What the task asks » Where a line below has the string "amet" in it, include it in the count, and give that count alone.

[Dataset items]
^^^^^^^^^^^^^^^^
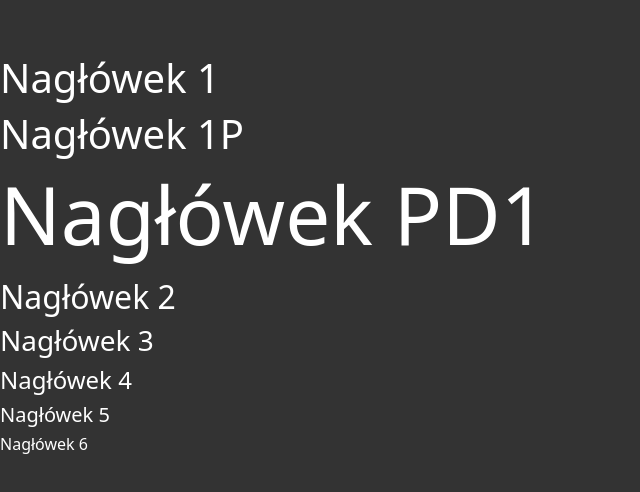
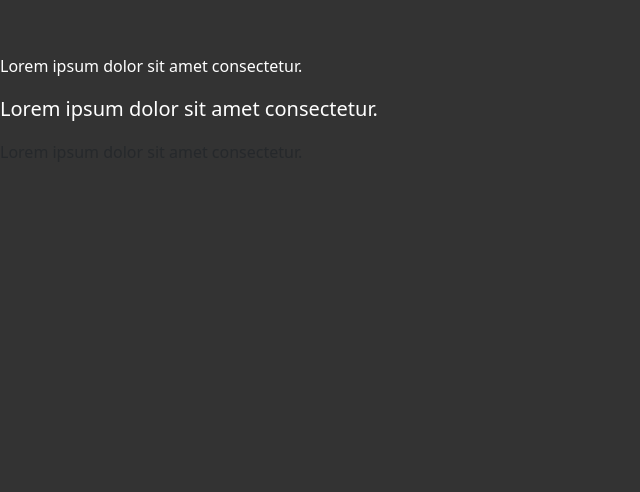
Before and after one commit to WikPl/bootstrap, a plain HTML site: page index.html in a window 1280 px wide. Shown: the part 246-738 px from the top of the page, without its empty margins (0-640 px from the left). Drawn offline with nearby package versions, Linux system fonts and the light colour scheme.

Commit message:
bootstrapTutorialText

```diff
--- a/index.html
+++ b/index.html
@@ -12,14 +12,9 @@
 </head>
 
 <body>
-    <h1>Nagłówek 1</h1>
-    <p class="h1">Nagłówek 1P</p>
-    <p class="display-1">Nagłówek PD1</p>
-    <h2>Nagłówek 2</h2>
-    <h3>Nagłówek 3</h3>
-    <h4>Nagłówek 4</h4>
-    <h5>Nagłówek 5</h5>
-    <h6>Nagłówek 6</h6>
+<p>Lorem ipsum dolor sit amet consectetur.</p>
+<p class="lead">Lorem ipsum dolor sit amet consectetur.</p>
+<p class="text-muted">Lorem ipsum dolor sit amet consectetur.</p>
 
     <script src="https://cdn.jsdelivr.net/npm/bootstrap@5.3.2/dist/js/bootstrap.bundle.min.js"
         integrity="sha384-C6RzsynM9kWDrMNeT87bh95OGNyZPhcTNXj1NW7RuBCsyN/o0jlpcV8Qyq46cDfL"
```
^^^^^^^^^^^^^^^^
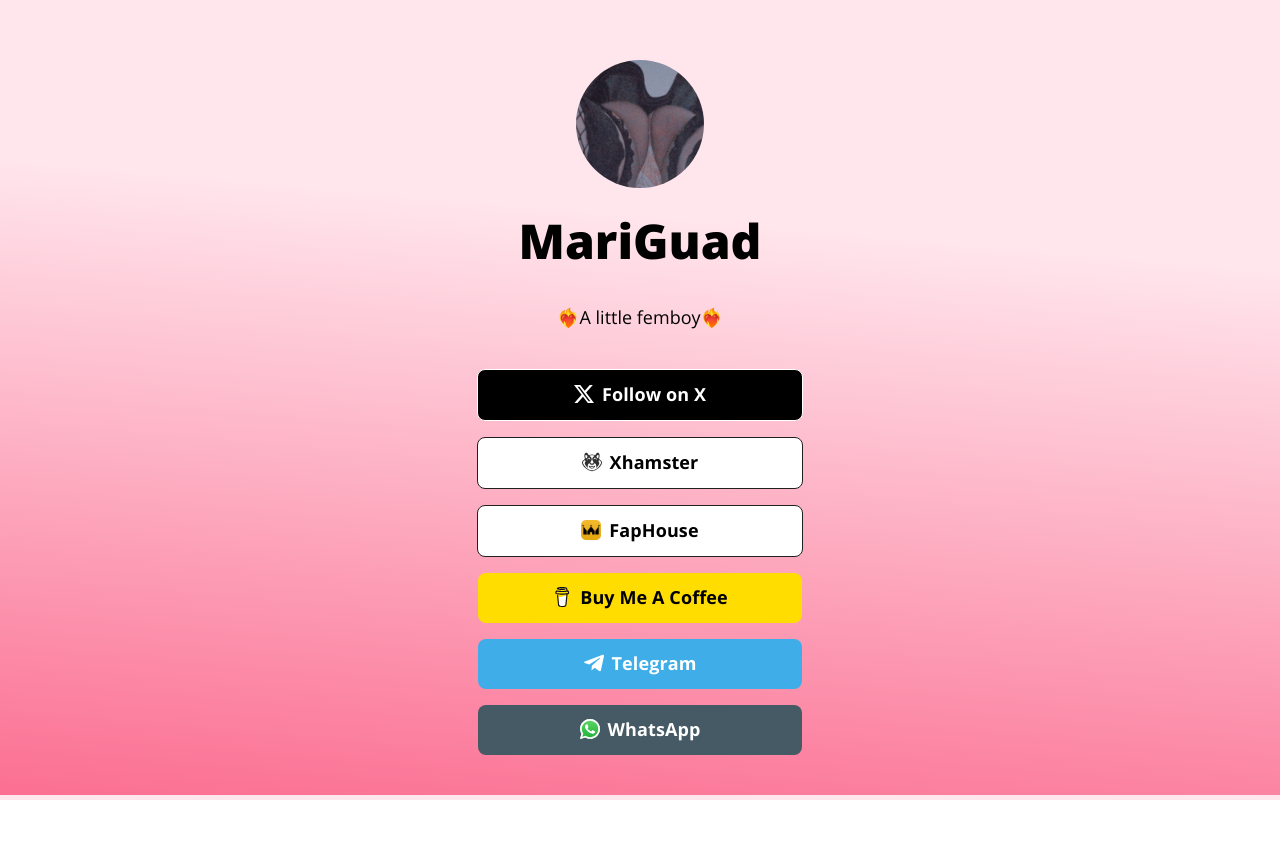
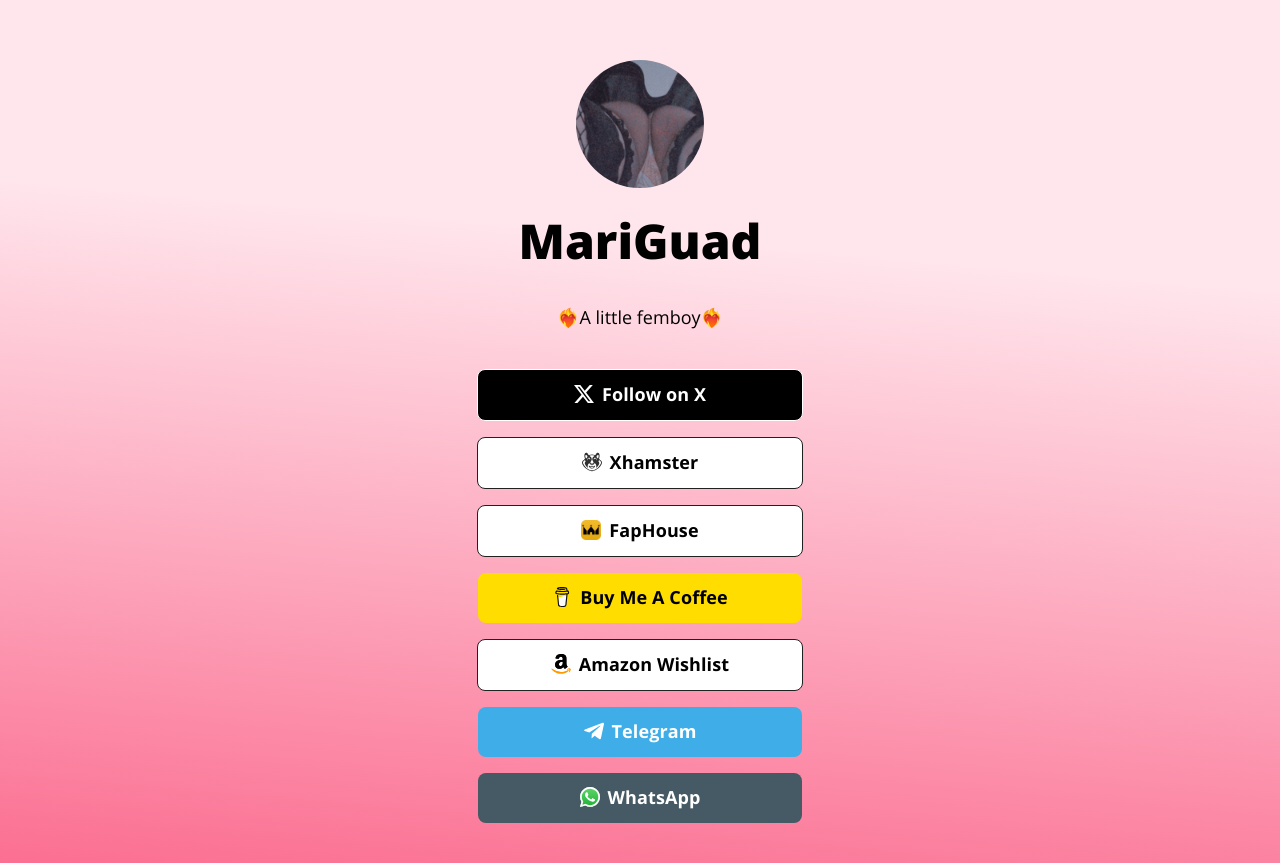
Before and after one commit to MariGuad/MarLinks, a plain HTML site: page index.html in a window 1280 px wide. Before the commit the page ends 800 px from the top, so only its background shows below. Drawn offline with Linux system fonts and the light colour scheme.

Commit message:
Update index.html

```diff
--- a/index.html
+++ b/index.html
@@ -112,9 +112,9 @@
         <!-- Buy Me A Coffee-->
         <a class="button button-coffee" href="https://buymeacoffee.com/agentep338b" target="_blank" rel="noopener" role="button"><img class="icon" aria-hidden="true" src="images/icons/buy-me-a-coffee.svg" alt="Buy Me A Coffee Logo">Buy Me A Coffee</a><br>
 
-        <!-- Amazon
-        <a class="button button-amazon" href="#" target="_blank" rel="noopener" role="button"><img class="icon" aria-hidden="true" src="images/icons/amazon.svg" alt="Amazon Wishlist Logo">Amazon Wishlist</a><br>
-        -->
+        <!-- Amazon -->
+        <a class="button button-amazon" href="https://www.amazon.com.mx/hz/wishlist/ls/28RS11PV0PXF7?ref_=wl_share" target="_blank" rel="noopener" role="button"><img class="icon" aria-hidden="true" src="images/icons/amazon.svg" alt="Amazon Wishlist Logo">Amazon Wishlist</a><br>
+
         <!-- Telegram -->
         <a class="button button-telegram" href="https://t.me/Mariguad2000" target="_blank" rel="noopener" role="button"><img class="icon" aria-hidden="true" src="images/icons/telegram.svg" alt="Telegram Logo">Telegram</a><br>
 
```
^^^^^^^^^^^^^^^^
Result of this exercise » 3